What the task asks
Scan the records for lines holding "Informationen". Say how many there are and give nothing else.
** Opening Task data block **
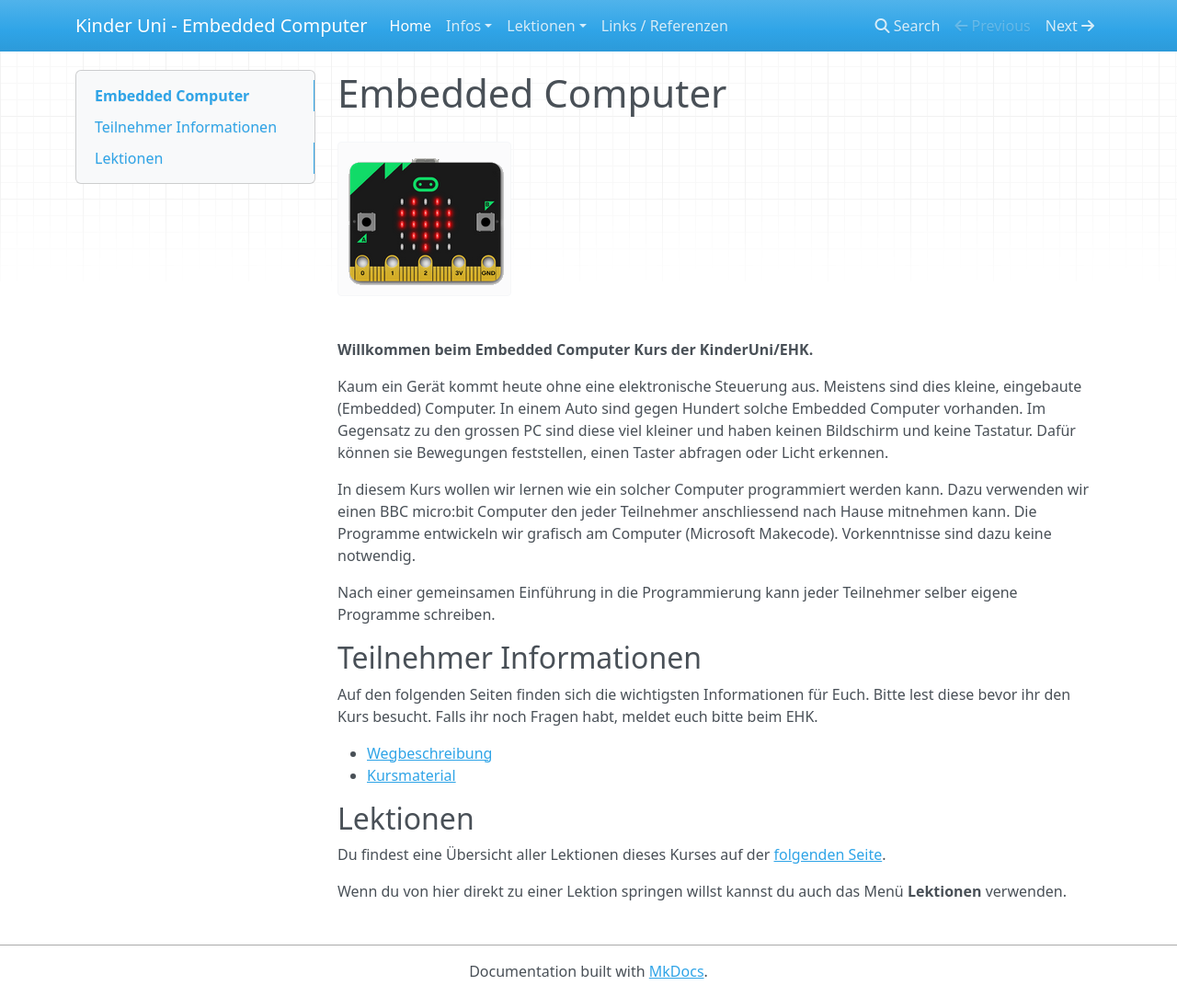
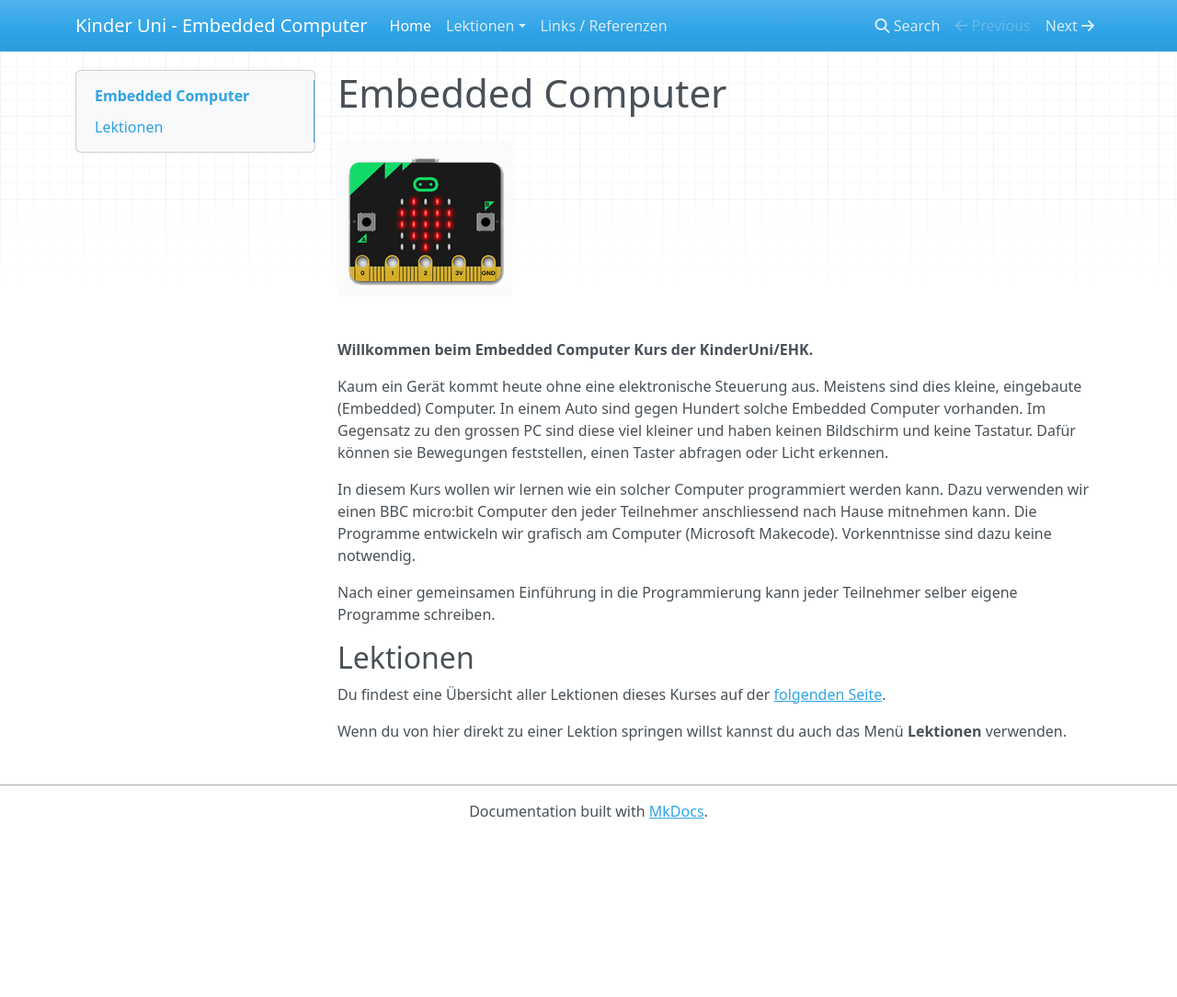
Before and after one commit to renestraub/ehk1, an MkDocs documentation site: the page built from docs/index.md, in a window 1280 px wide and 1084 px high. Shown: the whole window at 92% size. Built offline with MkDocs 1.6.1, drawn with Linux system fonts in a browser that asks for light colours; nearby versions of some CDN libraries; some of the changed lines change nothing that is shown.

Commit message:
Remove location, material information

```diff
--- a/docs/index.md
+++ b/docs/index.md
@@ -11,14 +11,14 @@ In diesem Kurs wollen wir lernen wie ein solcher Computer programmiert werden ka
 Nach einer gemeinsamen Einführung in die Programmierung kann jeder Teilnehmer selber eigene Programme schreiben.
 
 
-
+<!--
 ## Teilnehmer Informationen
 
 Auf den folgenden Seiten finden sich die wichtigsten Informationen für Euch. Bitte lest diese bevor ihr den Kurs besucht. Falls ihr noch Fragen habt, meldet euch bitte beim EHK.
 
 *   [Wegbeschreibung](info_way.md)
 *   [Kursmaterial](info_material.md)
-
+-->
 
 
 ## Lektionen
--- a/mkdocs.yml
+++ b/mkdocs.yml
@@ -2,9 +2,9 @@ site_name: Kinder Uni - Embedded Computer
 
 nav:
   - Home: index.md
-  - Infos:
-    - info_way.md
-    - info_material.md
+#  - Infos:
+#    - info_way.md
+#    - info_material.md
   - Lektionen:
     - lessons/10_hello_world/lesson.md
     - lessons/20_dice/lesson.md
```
** Closing Task data block **
Task response
2